Clinton narrowly defeated Obama in the Indiana primary, and Obama won the state in his general election victory over John McCain . . .
As the Tribune has previously reported, the investigation of the case is presently in the hands of St. Joseph Co. Prosecutor Michael Dvorak, who himself was the victim of a forged signature on at least one of the Clinton petitions. State GOP Chairman Eric Holcomb, who has called for a Justice Department investigation, believes as I do that Dvorak should recuse himself from investigating the case:
Holcomb, who has called on the Department of Justice to investigate the Clinton and Obama petitions, also responded to a report that the suspected fake Obama petition pages passed through the county voter registration office on days when the Republican member of the office was out.
"The evidence currently suggests this was clearly not a clerical error or simple oversight," Holcomb said. "Multiple crimes have been committed in a brazen violation of the public trust against the people of Indiana and our electoral process." . . .Again, it remains mystifying how the media in the rest of the state and nation can continue to bury the damning discoveries made by the Tribune/Howey Political Report's investigative report into the 2008 Democratic presidential primary. How much longer can they ignore this story?
Holcomb also suggested St. Joseph County Prosecutor Mike Dvorak, whose office is looking into the Obama and Clinton petitions, "recuse himself from any investigation being conducted by his office."
"Believing Prosecutor Dvorak is a victim of this crime, it's essential to maintain complete impartiality in investigating this important case," he said. "Therefore he should step aside and cooperate with those assigned to the investigation."

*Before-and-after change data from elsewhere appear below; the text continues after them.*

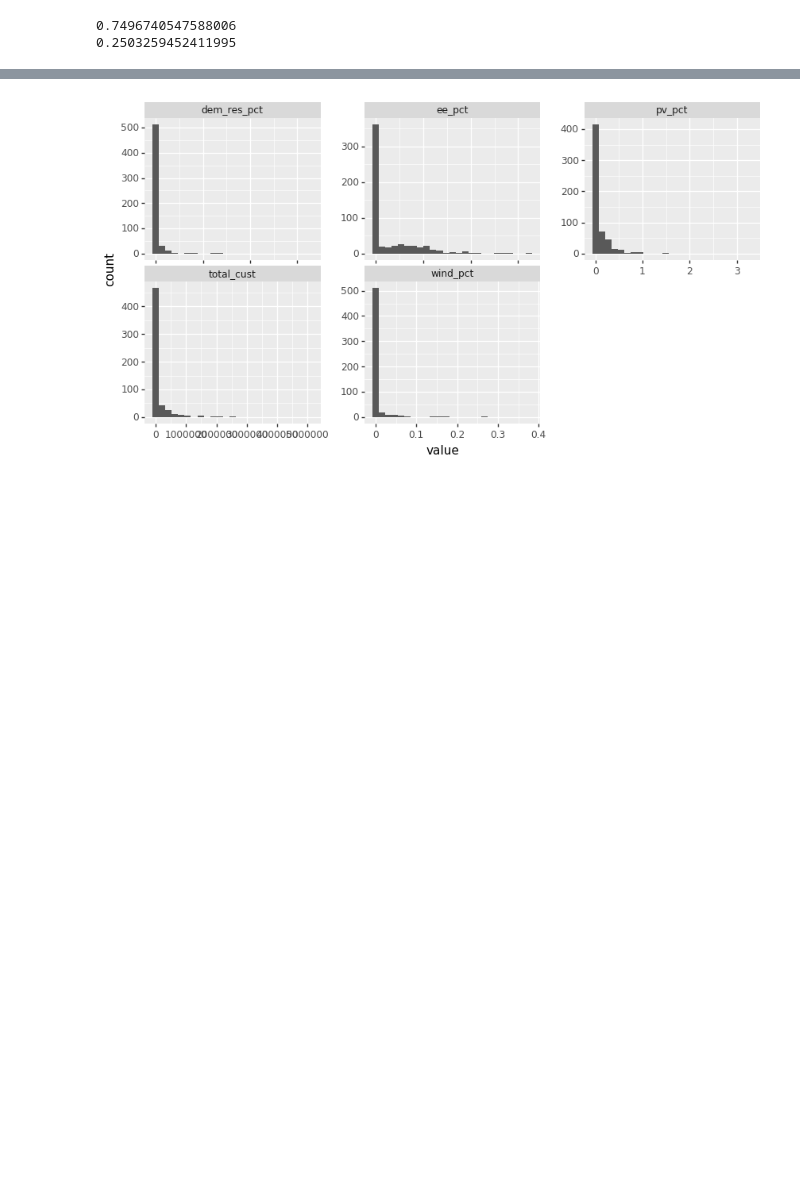
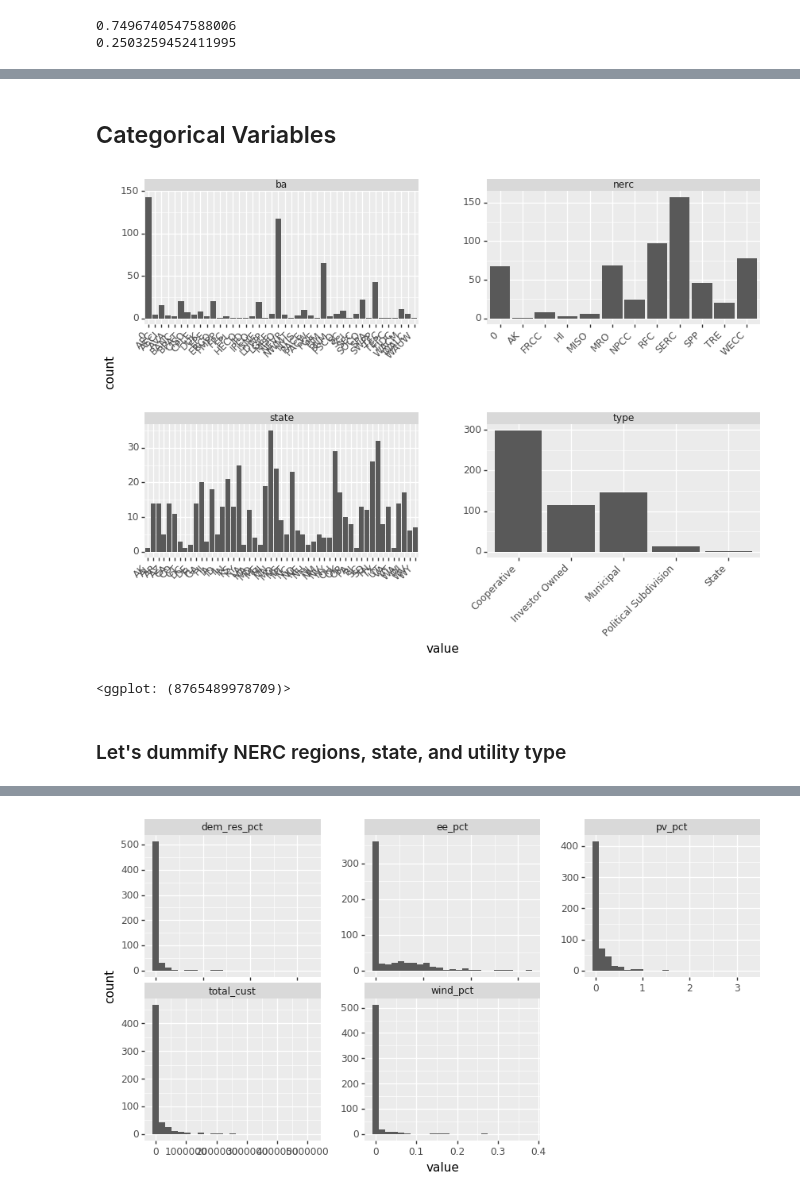
Before and after one commit to gloriadli/DS1_Final_Project, a Jupyter notebook: Data-Modelling.ipynb, the cells around one changed output, grey strips where cells are left out. Saved outputs shown, nothing was run; the diff lists cells and outputs as text; code cells hidden in the pictures; blank space fills up the shorter version.

```diff
--- a/Data-Modelling.ipynb
+++ b/Data-Modelling.ipynb
@@ -217,0 +171,20 @@ pd.DataFrame({
+# %% [markdown]
+## Categorical Variables
+# %%
+# plot distributions of categorical variables
+df_cat = train_X.select_dtypes(include="category").melt()
+
+(
+    ggplot(df_cat,aes(x="value")) +
+    geom_bar() +
+    facet_wrap("variable",scales='free') +
+    theme(figure_size=(10,6),
+          subplots_adjust={'wspace':0.25,
+                           'hspace':0.75},
+         axis_text_x=element_text(rotation=45, hjust=1))
+)
+# %% [output]
+[figure, added]
+<ggplot: (8765489978709)>
+# %% [markdown]
+### Let's dummify NERC regions, state, and utility type
```
Also changed, not shown: parts of 112 cells of this notebook, 2 other files.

Dvorak's name and signature appear twice on the Clinton petition. He told The Tribune one of the signatures is his but did not respond to a question about the validity of a second signature sent to him a few days later, saying the matter was now under investigation.
The state Democratic Party declined to comment on the ballot question Thursday. It did, however, question the Election Division's signature totals for Obama and Clinton in the 2nd District.